Water is generally the best choice for day to day hydration needs, including both before and after exercise. However, requirements change when we consider sweat losses during exercise. When we sweet, we lose not only water, but also electrolytes such as sodium and potassium. If we are sweating a substantial amount and rehydration with just water, it does not replace these important electrolytes.
Rehydrating with just water poses the risk of a dangerous condition called “hyponatremia,” which is when our blood sodium levels fall too low. Those that participate in long-endurance type events and rehydrate with just water need to be especially aware of this. Symptoms of hyponatremia include headaches, swollen hands and feet, confusion, and disorientation. It is a serious condition that can lead to seizure, coma or death.
If you’re exercising for over an hour, participating in intense exercise or in hot and humid conditions, then a sports drink or electrolyte containing beverage should be considered over water. Sports drinks like Gatorade and Powerade provide carbohydrates in addition to electrolytes. Electrolyte drinks, on the other hand, such as Nuun or E-load, tend to be just electrolytes with no additional carbohydrates.
If you are taking in carbohydrates from sources such as gels and chews during exercise, selecting an electrolyte beverage over a sports drink may be the safer option. The carbohydrates from the gels plus the carbohydrates from the sports drink can be too concentrated for some people, leading to bloating, diarrhea or other gastrointestinal issues. This is one of the reasons that rehydrating with only fruit or pop is generally not recommended during exercise.
For athletes participating in stop and go type activities such as soccer, basketball, or football, mouth rinsing with a carbohydrate drink such as a sport drink has been shown to improve performance. Read more on this by clicking here.
As always, I cannot stress enough the importance of practicing your race day hydration plan in training. Check the race details online well in advance of race day to determine what type of fluids will be offered on course. Practice with these fluids during training, so that you can have peace of mind on race day. If they are not providing a fluid that will meet your hydration needs, then create an alternative plan such as bringing your own fluids in a racing belt. Don’t waste all your hard training by failing to properly hydrate and fuel your body.

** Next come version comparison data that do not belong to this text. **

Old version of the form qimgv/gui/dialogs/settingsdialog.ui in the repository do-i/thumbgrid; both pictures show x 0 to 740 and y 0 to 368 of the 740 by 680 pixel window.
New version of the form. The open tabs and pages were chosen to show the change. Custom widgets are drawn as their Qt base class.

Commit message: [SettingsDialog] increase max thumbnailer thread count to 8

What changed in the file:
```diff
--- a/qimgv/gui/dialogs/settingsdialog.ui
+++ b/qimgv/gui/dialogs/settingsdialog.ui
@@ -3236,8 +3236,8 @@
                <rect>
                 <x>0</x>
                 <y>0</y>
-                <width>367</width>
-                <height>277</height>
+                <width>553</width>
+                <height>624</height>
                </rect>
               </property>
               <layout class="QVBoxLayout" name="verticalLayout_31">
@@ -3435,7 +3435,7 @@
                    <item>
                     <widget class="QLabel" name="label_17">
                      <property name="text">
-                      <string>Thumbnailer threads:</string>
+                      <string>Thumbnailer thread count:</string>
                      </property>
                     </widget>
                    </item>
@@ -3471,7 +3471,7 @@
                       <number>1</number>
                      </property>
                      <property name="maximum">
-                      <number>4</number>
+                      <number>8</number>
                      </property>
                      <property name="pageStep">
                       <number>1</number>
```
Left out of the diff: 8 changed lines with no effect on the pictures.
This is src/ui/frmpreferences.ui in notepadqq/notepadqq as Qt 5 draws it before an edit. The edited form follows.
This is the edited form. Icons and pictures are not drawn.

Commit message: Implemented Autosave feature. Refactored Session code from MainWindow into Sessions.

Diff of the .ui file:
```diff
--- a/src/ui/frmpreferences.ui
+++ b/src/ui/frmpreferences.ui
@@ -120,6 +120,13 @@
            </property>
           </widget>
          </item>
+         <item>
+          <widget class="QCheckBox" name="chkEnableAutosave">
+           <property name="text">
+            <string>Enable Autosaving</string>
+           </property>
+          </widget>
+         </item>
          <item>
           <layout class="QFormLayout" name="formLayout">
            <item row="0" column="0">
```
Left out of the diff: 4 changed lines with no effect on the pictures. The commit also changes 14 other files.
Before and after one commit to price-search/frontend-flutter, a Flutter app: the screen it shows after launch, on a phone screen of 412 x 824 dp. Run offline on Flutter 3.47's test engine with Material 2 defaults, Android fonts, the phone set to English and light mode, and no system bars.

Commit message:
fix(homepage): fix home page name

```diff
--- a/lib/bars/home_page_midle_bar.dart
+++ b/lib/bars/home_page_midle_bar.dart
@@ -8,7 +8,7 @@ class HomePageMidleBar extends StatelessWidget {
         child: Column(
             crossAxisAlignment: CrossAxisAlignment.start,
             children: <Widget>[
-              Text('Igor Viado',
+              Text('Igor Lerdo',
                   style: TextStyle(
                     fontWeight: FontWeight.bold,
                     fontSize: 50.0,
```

Want to learn more about using nutrition to optimize performance? I’d love to work with you to provide personalized nutrition advice to help you reach your goals. To learn more or to book an appointment click here.